- What is expected: Beneath this task are records; state how many of their lines hold the word "perturbations", and nothing else.
=== Begin Enclosure ===
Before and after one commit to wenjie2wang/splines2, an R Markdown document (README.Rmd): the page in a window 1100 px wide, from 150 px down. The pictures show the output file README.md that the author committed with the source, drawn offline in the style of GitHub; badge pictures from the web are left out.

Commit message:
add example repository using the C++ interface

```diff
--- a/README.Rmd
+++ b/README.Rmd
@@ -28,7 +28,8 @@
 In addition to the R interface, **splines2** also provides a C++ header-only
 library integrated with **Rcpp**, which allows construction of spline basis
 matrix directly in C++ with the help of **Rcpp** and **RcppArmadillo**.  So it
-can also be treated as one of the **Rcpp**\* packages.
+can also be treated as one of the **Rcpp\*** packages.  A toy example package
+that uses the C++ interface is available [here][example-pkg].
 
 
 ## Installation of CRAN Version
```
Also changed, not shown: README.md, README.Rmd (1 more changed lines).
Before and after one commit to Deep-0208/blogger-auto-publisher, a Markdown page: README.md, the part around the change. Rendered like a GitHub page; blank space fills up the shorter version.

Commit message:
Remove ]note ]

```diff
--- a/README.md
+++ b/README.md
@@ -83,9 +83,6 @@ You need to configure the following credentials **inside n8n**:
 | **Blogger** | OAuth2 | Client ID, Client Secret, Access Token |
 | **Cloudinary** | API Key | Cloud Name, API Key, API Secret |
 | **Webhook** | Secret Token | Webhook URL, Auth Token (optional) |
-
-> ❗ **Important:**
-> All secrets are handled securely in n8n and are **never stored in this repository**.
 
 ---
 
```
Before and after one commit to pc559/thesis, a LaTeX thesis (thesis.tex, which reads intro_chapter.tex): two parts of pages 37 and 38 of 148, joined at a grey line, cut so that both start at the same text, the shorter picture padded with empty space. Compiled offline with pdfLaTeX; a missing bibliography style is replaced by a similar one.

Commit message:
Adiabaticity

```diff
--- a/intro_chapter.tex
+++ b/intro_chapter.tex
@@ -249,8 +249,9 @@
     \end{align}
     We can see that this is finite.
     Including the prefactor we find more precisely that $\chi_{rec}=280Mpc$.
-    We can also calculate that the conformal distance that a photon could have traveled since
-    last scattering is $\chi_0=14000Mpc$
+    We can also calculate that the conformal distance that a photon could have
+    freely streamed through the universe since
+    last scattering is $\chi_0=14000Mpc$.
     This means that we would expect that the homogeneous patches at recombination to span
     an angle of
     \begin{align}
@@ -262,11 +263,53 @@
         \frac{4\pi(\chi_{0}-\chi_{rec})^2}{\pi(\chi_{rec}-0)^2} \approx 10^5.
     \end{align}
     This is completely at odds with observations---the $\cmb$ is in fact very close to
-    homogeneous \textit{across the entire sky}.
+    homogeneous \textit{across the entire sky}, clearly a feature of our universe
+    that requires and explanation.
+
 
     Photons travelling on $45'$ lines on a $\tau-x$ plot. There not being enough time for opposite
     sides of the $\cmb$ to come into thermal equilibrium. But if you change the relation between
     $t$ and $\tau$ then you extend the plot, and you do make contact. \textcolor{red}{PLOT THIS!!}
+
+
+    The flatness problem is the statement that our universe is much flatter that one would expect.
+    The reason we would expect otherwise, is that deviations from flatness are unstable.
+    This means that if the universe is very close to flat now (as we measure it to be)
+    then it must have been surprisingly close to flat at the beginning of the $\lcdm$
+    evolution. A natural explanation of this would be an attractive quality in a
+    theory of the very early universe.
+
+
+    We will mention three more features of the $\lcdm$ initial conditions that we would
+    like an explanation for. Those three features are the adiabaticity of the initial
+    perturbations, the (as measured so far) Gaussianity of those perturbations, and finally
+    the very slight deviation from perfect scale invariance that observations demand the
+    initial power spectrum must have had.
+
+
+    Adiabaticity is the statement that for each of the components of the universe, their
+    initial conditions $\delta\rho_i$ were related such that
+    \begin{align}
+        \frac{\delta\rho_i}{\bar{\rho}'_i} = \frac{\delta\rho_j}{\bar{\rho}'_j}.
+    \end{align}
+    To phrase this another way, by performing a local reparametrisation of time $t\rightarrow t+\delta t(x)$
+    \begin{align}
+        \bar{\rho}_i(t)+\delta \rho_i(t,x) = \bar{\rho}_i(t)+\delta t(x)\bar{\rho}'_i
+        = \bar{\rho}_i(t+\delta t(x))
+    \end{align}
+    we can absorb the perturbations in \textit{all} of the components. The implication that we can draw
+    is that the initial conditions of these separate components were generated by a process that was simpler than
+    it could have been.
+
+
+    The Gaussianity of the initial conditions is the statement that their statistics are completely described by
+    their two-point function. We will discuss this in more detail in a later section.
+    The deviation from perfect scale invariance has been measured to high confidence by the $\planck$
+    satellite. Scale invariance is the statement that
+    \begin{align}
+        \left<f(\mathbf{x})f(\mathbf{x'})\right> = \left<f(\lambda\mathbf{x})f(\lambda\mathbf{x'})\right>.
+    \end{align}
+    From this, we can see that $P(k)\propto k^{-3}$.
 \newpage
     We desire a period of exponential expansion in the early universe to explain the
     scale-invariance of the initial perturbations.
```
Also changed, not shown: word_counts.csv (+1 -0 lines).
=== End Enclosure ===
- Solution to this task: 3